WHAT THIS TASK INVOLVES: Please report each line of the data below that contains "hidden".

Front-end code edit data
━━━━━━━━━━━━━━━━
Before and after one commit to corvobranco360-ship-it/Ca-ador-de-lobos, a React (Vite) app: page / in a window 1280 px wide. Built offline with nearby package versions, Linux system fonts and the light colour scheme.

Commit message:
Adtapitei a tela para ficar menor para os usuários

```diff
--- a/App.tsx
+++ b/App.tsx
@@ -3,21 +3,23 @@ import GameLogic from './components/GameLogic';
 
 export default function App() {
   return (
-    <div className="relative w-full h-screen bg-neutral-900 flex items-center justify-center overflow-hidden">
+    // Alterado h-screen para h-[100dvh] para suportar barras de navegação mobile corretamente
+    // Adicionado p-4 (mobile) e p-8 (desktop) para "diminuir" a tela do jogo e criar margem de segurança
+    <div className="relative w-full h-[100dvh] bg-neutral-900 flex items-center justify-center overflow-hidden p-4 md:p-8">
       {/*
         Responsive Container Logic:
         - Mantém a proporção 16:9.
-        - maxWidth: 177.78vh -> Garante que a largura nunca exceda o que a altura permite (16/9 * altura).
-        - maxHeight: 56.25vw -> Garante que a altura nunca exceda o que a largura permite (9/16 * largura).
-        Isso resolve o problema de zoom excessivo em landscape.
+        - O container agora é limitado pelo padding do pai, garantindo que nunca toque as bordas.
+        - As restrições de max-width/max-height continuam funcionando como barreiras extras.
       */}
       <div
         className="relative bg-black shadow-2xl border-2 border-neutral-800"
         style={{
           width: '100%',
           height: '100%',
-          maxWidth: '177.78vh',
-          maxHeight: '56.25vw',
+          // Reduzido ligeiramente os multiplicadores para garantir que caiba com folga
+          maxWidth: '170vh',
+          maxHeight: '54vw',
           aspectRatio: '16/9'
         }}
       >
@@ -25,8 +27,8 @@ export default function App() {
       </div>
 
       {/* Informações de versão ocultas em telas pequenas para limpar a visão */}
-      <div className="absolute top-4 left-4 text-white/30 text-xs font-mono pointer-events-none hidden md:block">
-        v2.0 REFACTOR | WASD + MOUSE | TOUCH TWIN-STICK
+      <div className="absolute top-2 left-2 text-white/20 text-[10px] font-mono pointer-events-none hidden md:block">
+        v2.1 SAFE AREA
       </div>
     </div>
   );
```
━━━━━━━━━━━━━━━━
WRITTEN RESPONSE:
-    <div className="relative w-full h-screen bg-neutral-900 flex items-center justify-center overflow-hidden">
+    <div className="relative w-full h-[100dvh] bg-neutral-900 flex items-center justify-center overflow-hidden p-4 md:p-8">
-      <div className="absolute top-4 left-4 text-white/30 text-xs font-mono pointer-events-none hidden md:block">
+      <div className="absolute top-2 left-2 text-white/20 text-[10px] font-mono pointer-events-none hidden md:block">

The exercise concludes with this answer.